When French is doing this kind of thing, the book is compelling. Unfortunately, she doesn’t stay with it. Early in the book the astute mystery reader recognizes a character that I will call, for convenience’s sakes, The Villain. The Villain may not have actually committed the murder—in fact the discovery of the literal killer is quite interesting—but is responsible for setting the murder in motion. Once we’ve recognized The Villain, it is impossible not to become impatient with Rob and Cassie when they willfully fail to do the same.
Here are the character flaws we’re dealing with; Rob is a doofus, and Cassie has no boundaries. If these were flaws the characters had to face in themselves, or overcome, the book would work completely. Unfortunately, these are not the character flaws French chooses to address. There is a non-sexual physical intimacy between Cassie and Rob that is never explained unless you decide, retroactively, that Cassie was secretly in love with him all along, which is not supported in the story.
A third character is added to their partnership as an escape hatch for Cassie, as Rob’s fully-expected meltdown goes into full burn. Briefly, with the third partner, the story segues into an exploration of the political motive. Aside from functioning as a distraction (“Look! A shiny thing!”) this subplot serves only to embody some kind of jaded, cynical, post-modernist Irish artistic credo: Everyone is conflicted; most people are corrupt; innocence will be defiled; deal with it.
I would deal with it, honestly, if I weren’t growing more impatient with our first-person narrator by the minute. At least four times Rob tells us that Cassie “gave me a long look I couldn’t decipher,” or “a look I couldn’t read,” or “a long look I couldn’t read.” About the third time, Rob should be saying, “What?” and everybody knows it. And Cassie, who lets him sleep in her living room and rescues him from every scrape, should be seriously considering getting a new partner.
These problems could have been addressed by choosing third-person point of view. The distance of third-person, even a close third-person, would make Rob’s flailing and floundering more poignant and less like the maunderings of the drunk in the seat next to you on an airplane. French is trying for the time-honored literary device of the unreliable narrator here, but the trick of the unreliable narrator is that you have to believe them about something.
As for French’s resolution of the twenty-year-old mystery, that is purely and simply a failure of nerve.
Just as I’m about to throw in the towel, however, I remember passages like this:
“The woods had never been more lush or more feral. Leaves threw off dazzles of sunlight like sparklers and the colors were so bright you would live on them, the smell of the fertile earth amplified into something as heady as church wine. We shot through humming clouds of midges and leaped ditches and rotten logs, branches swirled around us like water, swallows trapezed across our path and in the trees alongside I swear three deer kept pace with us. I felt light and lucky and wild, I had never run so fast or jumped so effortlessly high; one shove of my foot and I could have been airborne.(TF, 281)”
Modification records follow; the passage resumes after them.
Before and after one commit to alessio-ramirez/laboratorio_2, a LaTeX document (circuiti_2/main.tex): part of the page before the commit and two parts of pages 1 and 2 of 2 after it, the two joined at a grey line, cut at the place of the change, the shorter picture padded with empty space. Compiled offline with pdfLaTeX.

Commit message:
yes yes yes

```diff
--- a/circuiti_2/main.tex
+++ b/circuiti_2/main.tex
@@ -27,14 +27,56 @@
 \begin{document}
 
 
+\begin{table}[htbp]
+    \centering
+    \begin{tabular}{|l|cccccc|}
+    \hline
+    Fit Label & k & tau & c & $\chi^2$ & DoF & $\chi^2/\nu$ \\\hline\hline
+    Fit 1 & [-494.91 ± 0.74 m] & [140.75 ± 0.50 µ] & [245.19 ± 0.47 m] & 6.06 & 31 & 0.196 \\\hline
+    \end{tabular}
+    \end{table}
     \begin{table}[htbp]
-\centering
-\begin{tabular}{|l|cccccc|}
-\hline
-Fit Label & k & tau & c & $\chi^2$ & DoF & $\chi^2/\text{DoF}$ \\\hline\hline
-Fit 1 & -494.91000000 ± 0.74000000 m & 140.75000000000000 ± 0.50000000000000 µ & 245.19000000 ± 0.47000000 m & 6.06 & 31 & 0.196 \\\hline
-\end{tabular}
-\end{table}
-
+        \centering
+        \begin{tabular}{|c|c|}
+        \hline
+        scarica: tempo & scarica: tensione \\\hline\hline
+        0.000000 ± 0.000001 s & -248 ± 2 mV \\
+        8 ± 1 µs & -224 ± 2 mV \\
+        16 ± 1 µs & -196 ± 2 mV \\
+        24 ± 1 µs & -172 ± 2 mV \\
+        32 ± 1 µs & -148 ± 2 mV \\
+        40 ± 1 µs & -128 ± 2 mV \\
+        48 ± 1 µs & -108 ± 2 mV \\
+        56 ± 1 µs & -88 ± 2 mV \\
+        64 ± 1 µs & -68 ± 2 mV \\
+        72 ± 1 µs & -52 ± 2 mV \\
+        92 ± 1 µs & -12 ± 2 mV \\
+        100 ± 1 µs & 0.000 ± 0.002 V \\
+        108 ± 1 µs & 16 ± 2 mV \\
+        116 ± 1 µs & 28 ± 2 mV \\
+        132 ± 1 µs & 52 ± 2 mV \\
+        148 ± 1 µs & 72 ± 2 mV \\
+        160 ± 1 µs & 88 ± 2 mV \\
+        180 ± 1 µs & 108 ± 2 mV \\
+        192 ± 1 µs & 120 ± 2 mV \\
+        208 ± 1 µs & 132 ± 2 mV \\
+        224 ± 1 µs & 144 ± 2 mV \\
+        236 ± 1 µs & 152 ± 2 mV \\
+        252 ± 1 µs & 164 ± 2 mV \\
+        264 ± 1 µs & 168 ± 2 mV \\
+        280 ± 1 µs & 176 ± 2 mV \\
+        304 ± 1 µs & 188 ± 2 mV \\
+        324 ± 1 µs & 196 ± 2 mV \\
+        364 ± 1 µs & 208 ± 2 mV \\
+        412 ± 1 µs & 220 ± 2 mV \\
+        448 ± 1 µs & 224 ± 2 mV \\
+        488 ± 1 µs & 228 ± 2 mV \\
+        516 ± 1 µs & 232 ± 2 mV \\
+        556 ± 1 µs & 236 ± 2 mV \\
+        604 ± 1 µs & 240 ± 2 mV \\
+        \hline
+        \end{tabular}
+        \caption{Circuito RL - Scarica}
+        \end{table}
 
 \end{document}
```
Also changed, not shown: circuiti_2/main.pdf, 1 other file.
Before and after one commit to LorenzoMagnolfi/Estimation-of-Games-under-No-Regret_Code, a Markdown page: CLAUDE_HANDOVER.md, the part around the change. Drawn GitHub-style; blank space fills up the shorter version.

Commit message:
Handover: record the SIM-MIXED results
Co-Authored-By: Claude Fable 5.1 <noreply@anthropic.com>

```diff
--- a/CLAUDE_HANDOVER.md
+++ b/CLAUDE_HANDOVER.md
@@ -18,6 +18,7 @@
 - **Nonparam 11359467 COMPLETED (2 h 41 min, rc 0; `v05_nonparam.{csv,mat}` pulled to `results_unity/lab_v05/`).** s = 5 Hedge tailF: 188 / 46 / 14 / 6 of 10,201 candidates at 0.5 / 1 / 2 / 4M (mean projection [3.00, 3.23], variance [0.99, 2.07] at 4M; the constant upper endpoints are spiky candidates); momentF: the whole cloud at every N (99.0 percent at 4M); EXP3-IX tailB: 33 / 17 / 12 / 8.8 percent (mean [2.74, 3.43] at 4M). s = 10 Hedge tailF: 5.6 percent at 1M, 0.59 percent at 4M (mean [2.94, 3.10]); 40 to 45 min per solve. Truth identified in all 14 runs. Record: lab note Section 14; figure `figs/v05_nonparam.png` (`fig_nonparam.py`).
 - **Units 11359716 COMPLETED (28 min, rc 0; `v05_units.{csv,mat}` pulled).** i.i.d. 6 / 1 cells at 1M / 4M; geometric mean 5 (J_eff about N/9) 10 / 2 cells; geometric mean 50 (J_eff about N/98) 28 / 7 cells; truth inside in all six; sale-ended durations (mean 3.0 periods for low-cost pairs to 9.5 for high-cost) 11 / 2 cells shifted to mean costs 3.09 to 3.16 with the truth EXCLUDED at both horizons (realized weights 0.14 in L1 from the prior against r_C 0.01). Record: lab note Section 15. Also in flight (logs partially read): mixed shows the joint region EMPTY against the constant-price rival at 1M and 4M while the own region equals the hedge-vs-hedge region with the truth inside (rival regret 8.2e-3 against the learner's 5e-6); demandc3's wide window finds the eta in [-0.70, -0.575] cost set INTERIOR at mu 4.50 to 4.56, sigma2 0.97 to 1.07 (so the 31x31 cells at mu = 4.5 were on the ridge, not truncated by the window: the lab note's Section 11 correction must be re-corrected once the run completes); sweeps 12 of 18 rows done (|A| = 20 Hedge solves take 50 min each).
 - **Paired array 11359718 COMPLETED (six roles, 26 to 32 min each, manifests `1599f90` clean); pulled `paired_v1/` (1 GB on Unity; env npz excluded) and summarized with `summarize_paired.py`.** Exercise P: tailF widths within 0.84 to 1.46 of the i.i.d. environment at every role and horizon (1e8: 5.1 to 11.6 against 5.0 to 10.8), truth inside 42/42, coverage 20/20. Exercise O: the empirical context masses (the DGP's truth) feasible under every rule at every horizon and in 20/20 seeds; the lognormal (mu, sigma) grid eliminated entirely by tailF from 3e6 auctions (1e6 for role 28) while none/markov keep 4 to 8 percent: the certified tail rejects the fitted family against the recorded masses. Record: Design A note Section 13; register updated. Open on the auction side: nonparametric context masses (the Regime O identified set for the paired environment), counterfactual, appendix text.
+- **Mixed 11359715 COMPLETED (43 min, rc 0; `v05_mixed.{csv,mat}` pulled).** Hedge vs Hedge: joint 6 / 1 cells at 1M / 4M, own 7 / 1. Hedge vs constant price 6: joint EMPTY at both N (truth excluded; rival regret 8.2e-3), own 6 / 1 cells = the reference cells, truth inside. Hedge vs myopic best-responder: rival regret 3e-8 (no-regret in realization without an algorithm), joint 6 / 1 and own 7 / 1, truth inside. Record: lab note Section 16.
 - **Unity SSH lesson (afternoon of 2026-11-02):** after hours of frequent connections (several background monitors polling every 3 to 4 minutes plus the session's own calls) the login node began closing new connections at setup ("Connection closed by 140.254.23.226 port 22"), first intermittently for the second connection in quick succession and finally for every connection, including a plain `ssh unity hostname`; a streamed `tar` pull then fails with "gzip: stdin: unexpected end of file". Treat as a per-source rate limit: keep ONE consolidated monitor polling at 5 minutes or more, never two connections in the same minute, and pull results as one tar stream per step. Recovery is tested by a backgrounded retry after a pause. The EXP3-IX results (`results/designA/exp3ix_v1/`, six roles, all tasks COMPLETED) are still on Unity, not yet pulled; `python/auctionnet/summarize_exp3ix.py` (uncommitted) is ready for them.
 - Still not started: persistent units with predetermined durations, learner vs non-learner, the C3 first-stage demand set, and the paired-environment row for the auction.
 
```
. . .and French seduces me back. The errors of the book are correctable errors, and despite my quibbling, I will probably read her next book, The Likeness, just to give her another chance to live up to the power of her prose.